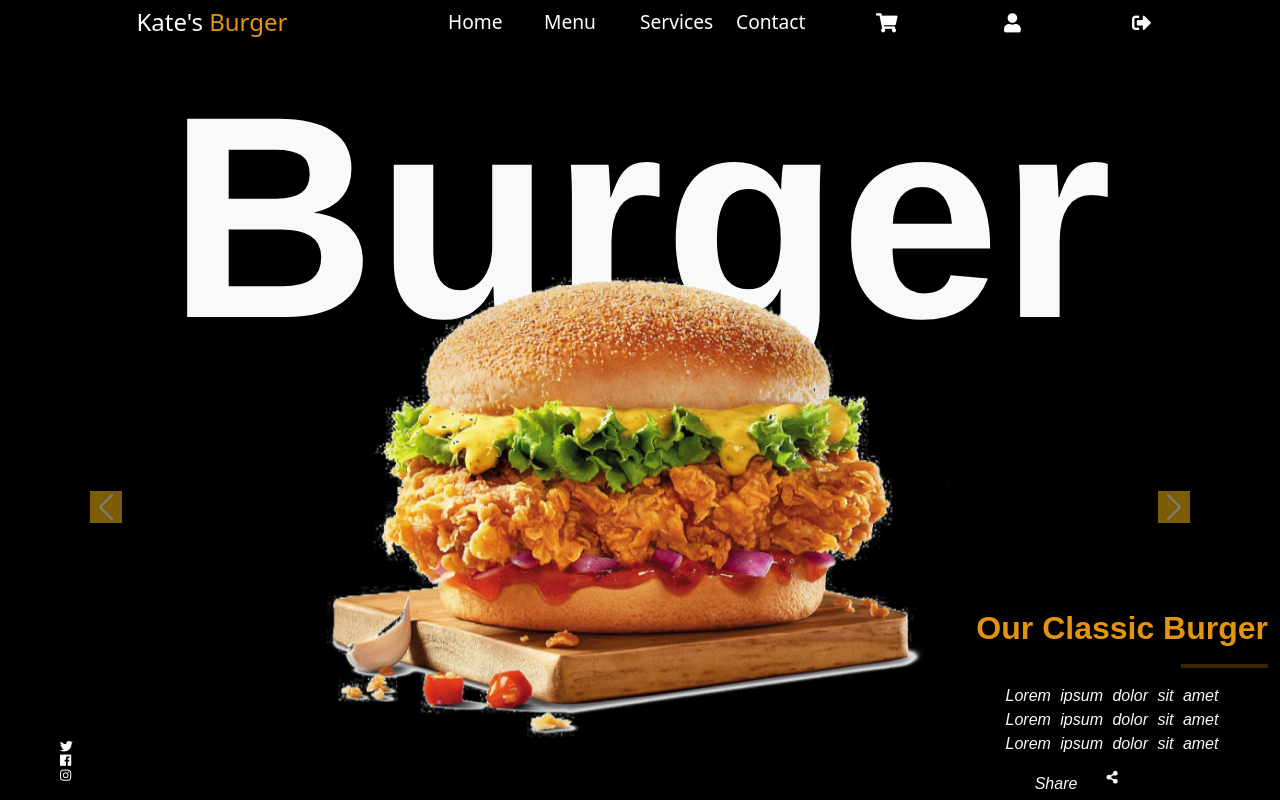
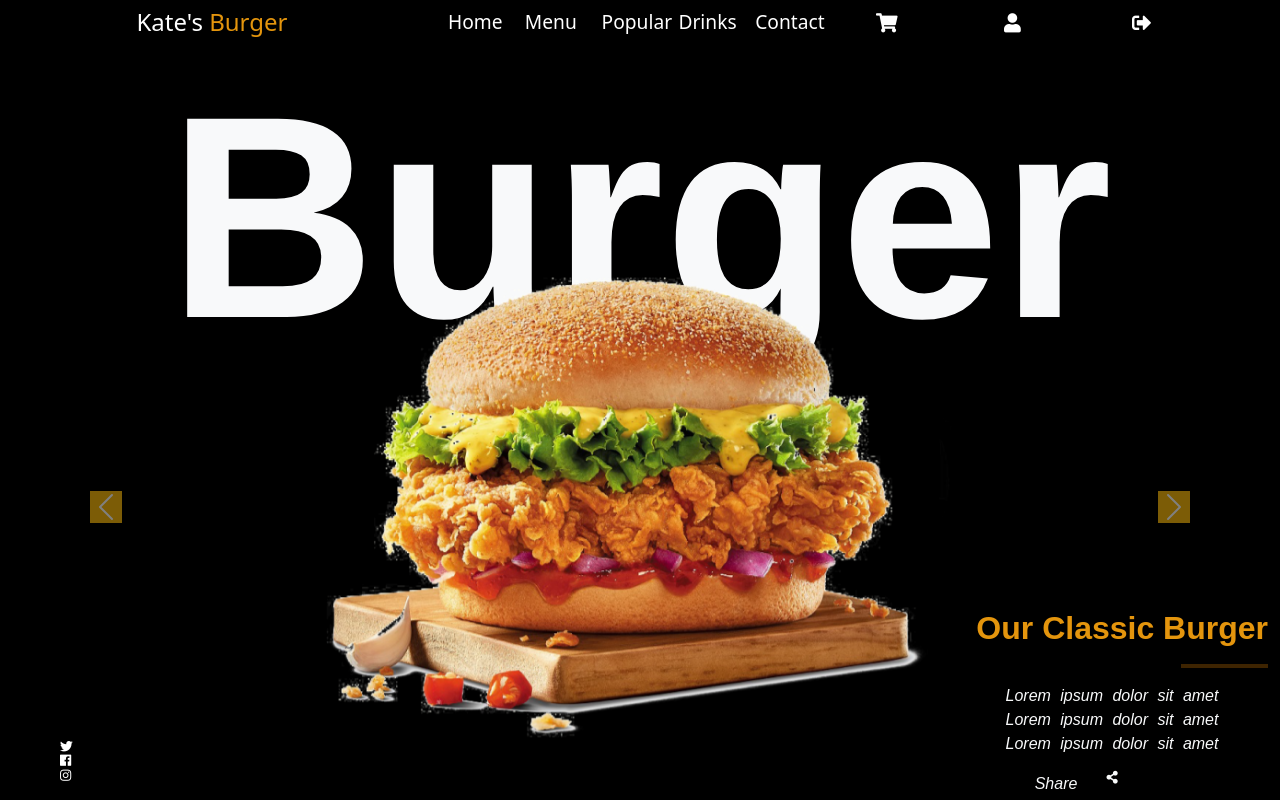
Before and after one commit to catherinekimani/burger, a Django app: page / in a window 1280 px wide. Run offline with Django 4.2, Linux system fonts and the light colour scheme; a user stored in the database is signed in; some libraries are stand-ins or nearby versions.

Commit message:
ft:Add url for menu & popular page

```diff
--- a/burgerapp/templates/navbar.html
+++ b/burgerapp/templates/navbar.html
@@ -4,8 +4,9 @@
         </div>
         <div class="links">
             <a href="/">Home</a>
-            <a href="">Menu</a>
-            <a href="">Services</a>
+            <a href="{% url 'menu' %}">Menu</a>
+            <a href="{% url 'popular' %}">Popular</a>
+            <a href="">Drinks</a>
             <a href="">Contact</a>
         </div>
         {% if user.is_authenticated %}
```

================

What you are asked to do:
Retype each entry exactly as it appears, excluding any image.

Result of this task:
Before and after one commit to catherinekimani/burger, a Django app: page / in a window 1280 px wide. Run offline with Django 4.2, Linux system fonts and the light colour scheme; a user stored in the database is signed in; some libraries are stand-ins or nearby versions.

Commit message:
ft:Add url for menu & popular page

```diff
--- a/burgerapp/templates/navbar.html
+++ b/burgerapp/templates/navbar.html
@@ -4,8 +4,9 @@
         </div>
         <div class="links">
             <a href="/">Home</a>
-            <a href="">Menu</a>
-            <a href="">Services</a>
+            <a href="{% url 'menu' %}">Menu</a>
+            <a href="{% url 'popular' %}">Popular</a>
+            <a href="">Drinks</a>
             <a href="">Contact</a>
         </div>
         {% if user.is_authenticated %}
```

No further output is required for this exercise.